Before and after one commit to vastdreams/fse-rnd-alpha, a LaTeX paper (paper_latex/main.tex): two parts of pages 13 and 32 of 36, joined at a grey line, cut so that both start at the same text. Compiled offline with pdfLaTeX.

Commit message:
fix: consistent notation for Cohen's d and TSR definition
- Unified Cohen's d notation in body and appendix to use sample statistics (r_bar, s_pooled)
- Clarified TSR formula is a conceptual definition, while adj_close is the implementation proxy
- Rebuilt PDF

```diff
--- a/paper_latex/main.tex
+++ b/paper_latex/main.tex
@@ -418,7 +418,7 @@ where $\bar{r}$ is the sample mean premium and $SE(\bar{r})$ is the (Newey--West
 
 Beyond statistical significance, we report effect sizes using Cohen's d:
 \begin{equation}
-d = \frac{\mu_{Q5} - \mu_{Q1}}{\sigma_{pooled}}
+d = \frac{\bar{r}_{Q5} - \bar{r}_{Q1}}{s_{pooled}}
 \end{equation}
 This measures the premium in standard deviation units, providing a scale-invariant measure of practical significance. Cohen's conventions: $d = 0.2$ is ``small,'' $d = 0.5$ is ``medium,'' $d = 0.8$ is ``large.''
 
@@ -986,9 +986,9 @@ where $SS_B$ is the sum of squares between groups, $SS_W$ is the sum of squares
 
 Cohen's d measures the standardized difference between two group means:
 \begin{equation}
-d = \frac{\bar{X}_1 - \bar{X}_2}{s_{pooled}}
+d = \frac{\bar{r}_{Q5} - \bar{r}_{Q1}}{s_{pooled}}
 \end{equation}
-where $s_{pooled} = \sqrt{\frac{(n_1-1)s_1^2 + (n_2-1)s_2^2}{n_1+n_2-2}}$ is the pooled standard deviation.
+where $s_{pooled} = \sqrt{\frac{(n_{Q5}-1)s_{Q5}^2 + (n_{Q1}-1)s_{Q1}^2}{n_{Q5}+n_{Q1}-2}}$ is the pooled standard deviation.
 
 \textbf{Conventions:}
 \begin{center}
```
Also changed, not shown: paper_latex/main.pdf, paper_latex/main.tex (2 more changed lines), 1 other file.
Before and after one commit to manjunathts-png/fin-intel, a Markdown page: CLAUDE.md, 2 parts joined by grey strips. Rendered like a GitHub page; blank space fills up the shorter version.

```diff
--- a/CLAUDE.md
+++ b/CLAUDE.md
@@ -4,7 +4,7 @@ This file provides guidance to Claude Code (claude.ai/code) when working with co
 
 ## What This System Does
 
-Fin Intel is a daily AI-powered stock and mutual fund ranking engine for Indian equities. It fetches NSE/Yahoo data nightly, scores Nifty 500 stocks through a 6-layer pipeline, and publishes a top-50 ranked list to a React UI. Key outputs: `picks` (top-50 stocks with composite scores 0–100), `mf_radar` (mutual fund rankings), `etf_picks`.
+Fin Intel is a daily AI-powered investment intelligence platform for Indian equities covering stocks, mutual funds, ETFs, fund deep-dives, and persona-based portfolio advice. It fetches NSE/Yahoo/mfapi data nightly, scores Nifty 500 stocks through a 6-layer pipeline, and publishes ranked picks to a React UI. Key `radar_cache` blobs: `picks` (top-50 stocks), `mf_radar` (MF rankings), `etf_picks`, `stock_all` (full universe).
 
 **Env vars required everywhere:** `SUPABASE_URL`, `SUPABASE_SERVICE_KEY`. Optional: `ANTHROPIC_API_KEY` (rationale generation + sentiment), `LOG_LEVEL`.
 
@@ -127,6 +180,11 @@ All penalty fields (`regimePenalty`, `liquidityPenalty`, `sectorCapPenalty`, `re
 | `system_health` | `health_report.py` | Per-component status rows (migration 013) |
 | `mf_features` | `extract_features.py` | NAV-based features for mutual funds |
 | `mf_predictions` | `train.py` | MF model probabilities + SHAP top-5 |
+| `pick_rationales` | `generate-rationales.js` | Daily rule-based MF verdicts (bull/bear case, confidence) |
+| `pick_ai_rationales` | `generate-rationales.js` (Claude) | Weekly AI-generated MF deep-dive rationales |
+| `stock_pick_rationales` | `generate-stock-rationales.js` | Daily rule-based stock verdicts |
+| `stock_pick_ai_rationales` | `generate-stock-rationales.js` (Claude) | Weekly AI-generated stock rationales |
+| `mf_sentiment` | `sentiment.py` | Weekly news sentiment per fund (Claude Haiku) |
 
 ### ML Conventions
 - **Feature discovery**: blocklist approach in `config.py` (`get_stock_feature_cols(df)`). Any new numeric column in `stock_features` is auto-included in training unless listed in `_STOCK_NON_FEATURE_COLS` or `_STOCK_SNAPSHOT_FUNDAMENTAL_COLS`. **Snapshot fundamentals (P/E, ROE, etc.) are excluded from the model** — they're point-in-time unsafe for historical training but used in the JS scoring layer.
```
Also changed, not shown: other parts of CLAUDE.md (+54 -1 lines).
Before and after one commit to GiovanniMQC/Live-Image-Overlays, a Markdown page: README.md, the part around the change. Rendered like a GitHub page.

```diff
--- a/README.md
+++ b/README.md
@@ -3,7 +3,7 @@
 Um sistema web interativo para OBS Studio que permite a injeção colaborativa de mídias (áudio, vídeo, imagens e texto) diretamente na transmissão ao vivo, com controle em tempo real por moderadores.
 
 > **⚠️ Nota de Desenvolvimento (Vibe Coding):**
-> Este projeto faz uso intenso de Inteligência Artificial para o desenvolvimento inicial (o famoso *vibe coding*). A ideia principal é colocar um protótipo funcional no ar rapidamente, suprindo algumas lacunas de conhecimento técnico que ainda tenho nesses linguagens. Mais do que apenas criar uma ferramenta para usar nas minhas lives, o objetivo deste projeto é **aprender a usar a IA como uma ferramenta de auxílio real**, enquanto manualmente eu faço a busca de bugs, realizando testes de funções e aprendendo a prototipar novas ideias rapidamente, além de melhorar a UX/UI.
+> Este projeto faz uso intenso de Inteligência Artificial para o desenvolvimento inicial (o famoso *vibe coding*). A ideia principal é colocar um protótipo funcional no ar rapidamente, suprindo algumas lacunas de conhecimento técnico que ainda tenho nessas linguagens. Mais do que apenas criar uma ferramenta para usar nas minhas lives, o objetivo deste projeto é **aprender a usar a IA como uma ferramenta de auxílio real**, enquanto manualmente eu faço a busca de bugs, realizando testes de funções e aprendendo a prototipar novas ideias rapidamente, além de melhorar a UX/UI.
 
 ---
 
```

┄┄┄┄┄┄┄┄┄┄

§ **Your objective**
Nothing but the lines holding the word "README" should be returned from the listing above.

§ **Result of the exercise**
Before and after one commit to GiovanniMQC/Live-Image-Overlays, a Markdown page: README.md, the part around the change. Rendered like a GitHub page.
--- a/README.md
+++ b/README.md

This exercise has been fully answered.